▶ **Version difference data**
━━━━━━━━━━

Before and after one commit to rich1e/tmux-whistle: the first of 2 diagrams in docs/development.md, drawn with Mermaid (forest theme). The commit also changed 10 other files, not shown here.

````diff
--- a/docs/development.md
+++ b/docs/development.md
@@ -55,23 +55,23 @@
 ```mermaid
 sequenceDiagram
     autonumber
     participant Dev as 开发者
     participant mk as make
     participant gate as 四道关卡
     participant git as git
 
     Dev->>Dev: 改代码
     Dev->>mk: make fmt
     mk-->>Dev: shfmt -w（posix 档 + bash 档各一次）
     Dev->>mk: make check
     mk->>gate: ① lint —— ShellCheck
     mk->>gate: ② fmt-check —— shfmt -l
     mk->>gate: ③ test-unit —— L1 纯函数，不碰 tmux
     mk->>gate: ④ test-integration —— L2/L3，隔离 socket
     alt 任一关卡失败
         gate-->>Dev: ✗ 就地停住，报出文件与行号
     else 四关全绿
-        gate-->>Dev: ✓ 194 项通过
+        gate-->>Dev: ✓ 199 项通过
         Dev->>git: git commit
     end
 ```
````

━━━━━━━━━━

▶ **DIRECTIONS**
Wherever "test" occurs in the entries above, copy the line it sits on.

▶ **EXERCISE RESPONSE**
     mk->>gate: ③ test-unit —— L1 纯函数，不碰 tmux
     mk->>gate: ④ test-integration —— L2/L3，隔离 socket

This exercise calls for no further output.